#### The problem
Looking at the records below, say how many lines include "Read", and add nothing else.

#### Records
============
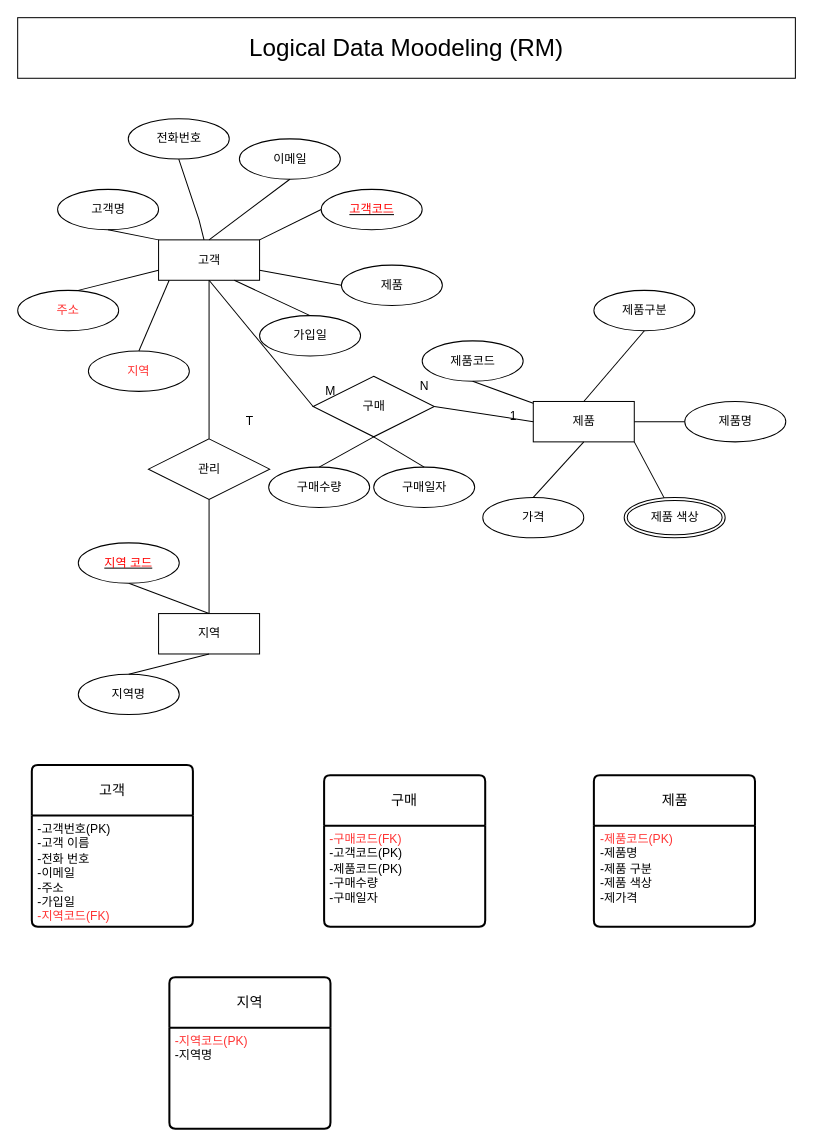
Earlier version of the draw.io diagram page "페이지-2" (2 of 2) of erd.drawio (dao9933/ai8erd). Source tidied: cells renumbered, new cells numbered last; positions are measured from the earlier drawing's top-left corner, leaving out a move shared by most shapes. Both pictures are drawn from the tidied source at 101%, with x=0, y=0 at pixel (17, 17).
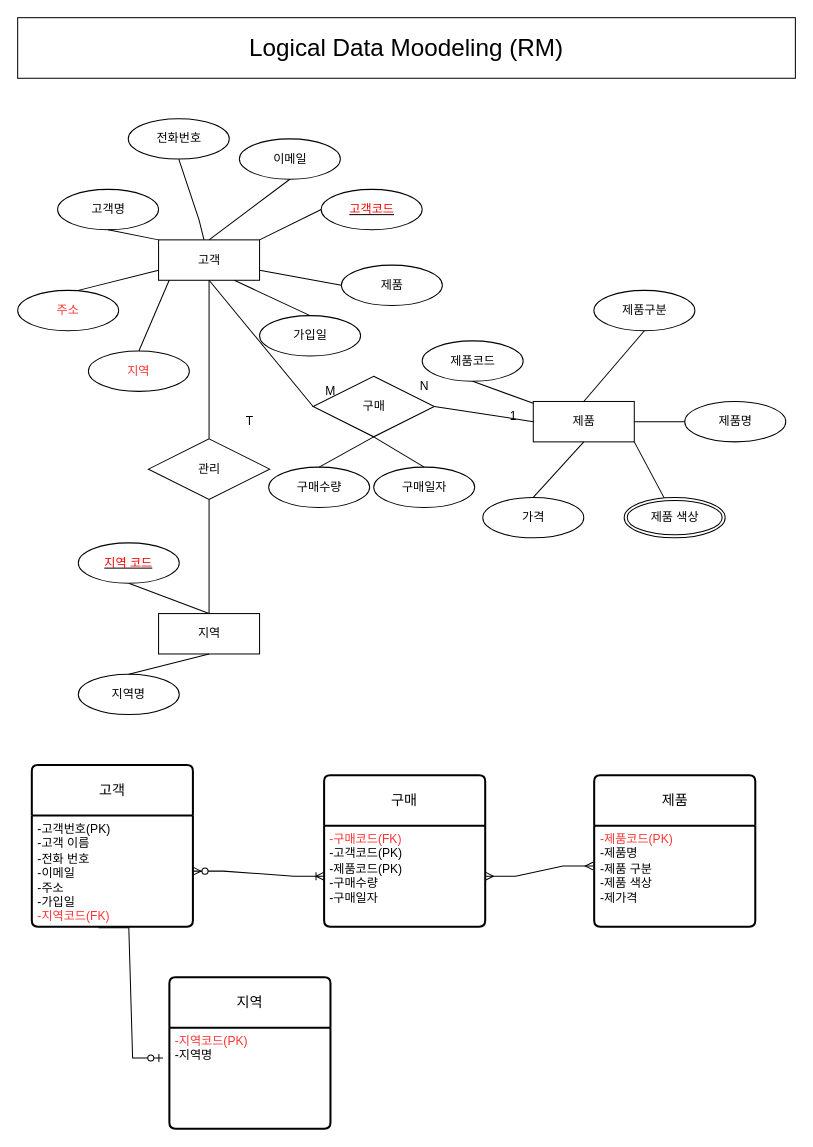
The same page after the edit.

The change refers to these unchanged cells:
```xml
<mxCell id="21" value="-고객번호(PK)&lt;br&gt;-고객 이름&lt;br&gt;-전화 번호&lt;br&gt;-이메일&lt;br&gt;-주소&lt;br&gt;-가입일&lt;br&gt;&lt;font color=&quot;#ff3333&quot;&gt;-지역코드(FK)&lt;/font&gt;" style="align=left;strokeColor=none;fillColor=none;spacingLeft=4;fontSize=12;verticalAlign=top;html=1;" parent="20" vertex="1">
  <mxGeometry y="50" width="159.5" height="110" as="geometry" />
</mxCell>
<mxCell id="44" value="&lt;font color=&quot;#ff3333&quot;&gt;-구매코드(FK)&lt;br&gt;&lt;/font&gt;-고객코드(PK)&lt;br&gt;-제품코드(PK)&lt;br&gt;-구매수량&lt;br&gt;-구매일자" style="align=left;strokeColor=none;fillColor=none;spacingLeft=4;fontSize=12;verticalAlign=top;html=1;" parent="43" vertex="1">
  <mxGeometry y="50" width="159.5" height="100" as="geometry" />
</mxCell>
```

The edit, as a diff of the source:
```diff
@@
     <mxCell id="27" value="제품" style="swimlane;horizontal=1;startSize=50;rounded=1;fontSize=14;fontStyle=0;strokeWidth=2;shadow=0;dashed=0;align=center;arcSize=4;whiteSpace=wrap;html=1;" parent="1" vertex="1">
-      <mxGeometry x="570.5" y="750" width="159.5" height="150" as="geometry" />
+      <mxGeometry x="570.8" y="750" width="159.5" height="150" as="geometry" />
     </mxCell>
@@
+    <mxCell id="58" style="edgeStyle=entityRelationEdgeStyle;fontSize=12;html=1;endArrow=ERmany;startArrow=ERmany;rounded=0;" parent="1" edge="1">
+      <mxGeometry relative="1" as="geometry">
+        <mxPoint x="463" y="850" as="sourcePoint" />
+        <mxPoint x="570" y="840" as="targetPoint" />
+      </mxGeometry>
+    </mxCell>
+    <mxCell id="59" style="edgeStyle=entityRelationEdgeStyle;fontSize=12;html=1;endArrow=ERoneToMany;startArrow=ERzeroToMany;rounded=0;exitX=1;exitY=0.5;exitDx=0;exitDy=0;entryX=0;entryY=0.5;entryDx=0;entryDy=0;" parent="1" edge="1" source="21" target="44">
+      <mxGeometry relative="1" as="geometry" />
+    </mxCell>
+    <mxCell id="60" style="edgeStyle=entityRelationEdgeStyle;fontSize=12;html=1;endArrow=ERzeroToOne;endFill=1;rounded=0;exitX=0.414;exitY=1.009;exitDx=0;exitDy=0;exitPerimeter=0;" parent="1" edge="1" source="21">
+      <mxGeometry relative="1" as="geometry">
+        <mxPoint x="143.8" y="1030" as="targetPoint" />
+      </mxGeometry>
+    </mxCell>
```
============
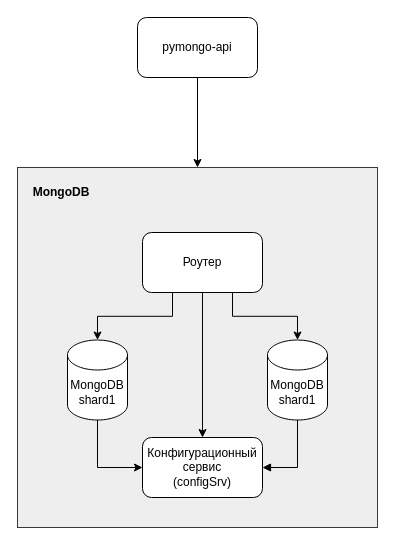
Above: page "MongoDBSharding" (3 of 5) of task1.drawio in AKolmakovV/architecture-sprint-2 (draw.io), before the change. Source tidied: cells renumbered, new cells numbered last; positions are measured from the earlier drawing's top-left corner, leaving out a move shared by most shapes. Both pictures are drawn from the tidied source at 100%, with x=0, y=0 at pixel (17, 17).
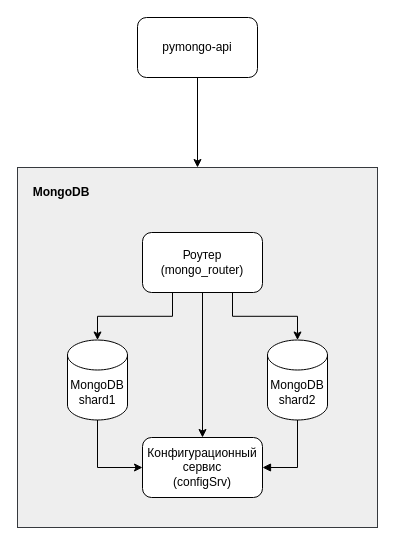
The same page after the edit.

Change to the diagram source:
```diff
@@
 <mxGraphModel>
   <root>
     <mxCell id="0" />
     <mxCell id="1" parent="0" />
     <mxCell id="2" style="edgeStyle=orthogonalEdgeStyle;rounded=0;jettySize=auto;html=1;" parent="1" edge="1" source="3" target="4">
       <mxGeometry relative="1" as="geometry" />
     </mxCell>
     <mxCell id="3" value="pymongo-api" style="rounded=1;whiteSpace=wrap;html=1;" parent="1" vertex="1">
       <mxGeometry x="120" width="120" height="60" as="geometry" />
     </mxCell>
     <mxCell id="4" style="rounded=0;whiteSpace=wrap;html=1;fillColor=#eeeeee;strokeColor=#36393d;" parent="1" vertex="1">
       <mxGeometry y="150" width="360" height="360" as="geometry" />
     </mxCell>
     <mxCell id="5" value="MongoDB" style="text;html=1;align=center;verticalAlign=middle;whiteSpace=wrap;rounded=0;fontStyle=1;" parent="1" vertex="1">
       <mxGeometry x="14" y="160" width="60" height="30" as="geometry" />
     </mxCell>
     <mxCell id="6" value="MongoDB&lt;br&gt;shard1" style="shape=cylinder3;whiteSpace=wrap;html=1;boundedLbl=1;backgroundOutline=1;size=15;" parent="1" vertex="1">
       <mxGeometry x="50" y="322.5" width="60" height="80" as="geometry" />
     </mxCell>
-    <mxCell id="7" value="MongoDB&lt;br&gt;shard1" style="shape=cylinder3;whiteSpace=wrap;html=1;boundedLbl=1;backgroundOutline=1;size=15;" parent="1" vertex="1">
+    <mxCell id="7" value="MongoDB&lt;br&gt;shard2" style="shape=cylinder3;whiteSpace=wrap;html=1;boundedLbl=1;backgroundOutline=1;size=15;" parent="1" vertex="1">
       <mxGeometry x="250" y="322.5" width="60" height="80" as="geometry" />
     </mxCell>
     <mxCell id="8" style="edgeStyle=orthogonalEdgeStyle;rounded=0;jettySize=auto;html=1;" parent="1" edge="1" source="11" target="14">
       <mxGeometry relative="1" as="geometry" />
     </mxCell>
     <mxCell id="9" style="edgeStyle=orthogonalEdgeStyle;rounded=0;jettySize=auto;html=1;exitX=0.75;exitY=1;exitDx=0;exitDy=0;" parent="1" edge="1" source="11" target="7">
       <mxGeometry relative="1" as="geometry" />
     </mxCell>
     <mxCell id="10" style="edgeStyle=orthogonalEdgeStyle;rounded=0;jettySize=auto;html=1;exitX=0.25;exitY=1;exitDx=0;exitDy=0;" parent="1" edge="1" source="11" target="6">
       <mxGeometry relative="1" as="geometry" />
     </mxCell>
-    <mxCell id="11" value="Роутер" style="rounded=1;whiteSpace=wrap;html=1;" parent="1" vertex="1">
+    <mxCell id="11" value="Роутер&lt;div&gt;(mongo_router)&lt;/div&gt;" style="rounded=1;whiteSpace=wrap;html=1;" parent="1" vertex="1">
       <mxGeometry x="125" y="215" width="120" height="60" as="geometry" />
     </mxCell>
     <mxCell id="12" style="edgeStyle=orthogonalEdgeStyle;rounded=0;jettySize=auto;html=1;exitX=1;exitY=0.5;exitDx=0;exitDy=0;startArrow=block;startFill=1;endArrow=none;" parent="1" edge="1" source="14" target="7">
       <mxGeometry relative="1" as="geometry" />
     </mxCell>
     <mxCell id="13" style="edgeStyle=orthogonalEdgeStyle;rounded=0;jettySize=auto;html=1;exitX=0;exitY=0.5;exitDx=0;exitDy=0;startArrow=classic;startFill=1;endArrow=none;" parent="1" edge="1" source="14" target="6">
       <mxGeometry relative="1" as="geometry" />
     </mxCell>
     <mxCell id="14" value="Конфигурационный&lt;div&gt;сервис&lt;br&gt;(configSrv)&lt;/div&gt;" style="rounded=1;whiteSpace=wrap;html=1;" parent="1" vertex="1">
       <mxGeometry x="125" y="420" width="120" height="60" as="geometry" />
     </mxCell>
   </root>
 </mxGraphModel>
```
============
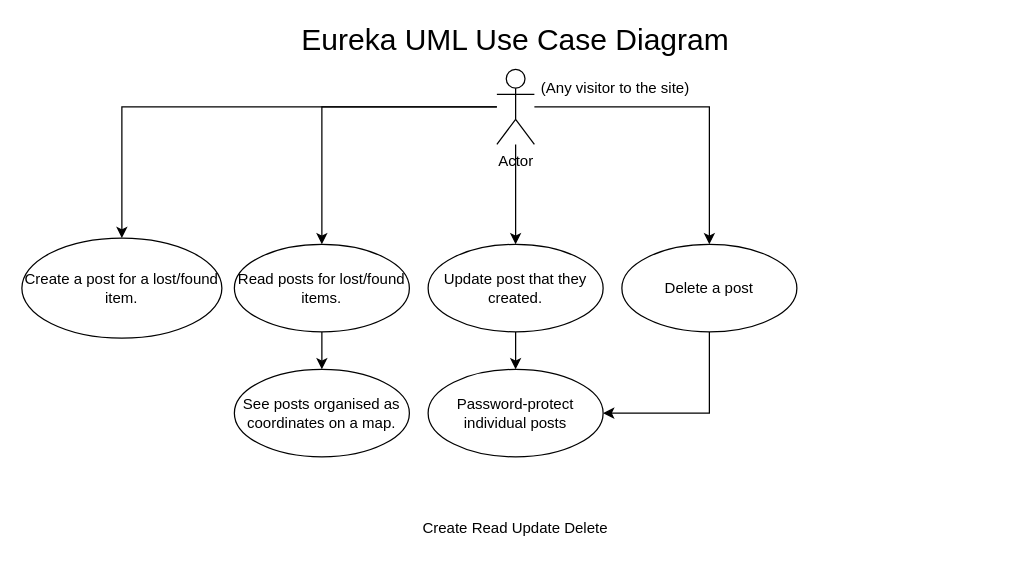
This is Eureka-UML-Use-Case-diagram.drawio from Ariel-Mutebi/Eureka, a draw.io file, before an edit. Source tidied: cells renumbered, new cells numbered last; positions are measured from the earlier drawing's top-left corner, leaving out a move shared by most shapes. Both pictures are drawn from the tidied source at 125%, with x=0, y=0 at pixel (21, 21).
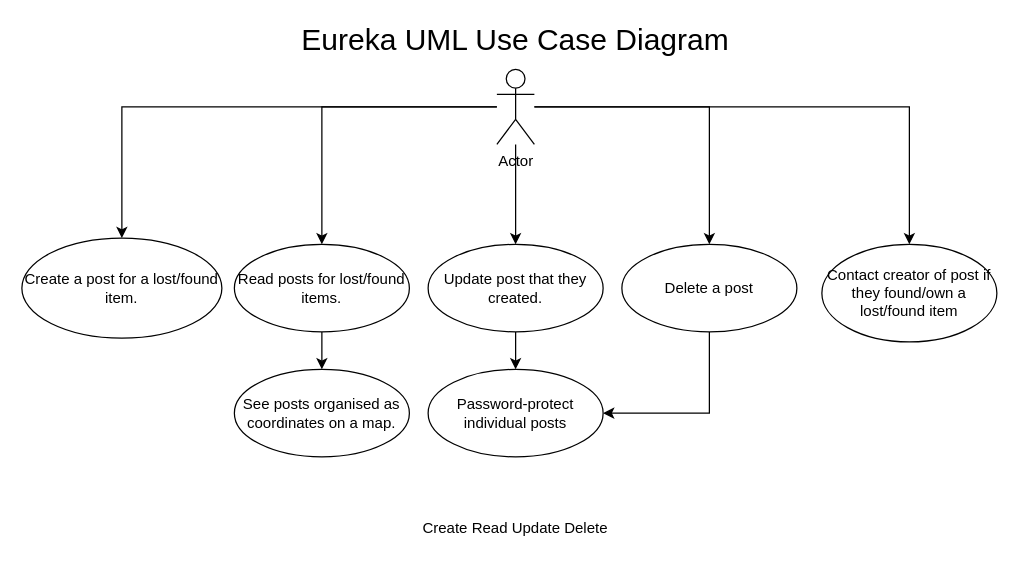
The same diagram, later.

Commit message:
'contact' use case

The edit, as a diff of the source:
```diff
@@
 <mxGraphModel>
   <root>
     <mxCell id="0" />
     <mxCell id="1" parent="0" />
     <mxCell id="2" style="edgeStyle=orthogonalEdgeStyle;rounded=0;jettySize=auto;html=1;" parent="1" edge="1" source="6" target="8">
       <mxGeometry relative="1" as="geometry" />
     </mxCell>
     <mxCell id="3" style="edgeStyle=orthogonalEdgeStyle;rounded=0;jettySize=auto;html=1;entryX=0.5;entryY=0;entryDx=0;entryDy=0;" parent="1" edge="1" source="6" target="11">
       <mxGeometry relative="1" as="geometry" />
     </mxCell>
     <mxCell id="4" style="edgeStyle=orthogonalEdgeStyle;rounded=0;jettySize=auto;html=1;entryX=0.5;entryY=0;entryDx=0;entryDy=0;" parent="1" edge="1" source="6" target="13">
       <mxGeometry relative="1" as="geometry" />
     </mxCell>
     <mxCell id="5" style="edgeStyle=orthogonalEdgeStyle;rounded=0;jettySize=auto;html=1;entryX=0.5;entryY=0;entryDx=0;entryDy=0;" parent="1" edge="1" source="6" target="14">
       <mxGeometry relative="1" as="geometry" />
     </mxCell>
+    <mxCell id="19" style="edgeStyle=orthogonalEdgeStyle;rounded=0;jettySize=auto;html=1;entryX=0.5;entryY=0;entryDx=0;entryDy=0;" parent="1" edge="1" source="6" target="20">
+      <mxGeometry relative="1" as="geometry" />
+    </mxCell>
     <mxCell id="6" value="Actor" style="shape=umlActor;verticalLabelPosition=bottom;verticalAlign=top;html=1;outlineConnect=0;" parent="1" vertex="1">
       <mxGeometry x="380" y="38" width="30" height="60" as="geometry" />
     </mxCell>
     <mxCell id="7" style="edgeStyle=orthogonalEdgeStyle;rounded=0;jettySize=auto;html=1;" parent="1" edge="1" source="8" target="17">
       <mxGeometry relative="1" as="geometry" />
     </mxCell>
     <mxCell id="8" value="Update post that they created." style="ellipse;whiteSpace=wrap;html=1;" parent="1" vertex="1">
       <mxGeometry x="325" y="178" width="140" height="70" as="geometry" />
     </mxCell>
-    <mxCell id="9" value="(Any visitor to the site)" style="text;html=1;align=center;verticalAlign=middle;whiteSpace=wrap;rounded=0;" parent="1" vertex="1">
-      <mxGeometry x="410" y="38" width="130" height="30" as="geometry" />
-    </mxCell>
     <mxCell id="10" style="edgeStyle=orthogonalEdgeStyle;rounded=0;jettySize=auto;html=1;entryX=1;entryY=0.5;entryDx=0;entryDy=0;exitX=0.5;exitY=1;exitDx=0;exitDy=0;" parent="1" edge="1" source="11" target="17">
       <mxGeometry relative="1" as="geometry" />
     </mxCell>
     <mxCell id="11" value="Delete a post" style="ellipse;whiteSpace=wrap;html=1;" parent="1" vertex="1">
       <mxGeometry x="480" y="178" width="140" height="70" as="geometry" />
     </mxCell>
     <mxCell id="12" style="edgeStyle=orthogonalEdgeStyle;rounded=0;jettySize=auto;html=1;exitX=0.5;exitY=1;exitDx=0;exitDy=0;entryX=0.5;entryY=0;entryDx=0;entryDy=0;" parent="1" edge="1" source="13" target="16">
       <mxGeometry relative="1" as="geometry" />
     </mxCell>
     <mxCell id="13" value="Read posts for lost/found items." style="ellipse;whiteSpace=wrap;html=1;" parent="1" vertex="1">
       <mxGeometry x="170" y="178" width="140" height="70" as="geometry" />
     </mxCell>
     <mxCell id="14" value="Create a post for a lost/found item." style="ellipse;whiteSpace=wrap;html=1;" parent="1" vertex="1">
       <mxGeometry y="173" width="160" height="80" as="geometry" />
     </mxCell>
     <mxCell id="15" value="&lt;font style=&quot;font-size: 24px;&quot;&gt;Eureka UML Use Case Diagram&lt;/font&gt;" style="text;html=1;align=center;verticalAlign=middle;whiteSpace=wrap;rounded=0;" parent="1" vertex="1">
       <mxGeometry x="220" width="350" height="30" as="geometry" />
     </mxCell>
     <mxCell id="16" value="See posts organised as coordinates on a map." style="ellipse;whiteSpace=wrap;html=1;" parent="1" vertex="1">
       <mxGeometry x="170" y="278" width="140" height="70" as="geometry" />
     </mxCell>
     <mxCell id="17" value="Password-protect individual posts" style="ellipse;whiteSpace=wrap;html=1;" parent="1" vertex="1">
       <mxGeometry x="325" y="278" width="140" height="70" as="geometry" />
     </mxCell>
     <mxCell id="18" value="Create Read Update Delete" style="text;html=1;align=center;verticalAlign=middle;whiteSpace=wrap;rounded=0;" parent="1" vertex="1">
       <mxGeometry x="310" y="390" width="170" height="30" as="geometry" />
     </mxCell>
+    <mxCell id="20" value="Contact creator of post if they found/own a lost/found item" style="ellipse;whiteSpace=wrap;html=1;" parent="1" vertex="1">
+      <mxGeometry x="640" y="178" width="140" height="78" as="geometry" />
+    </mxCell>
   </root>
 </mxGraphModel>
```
============
#### Result of the task
2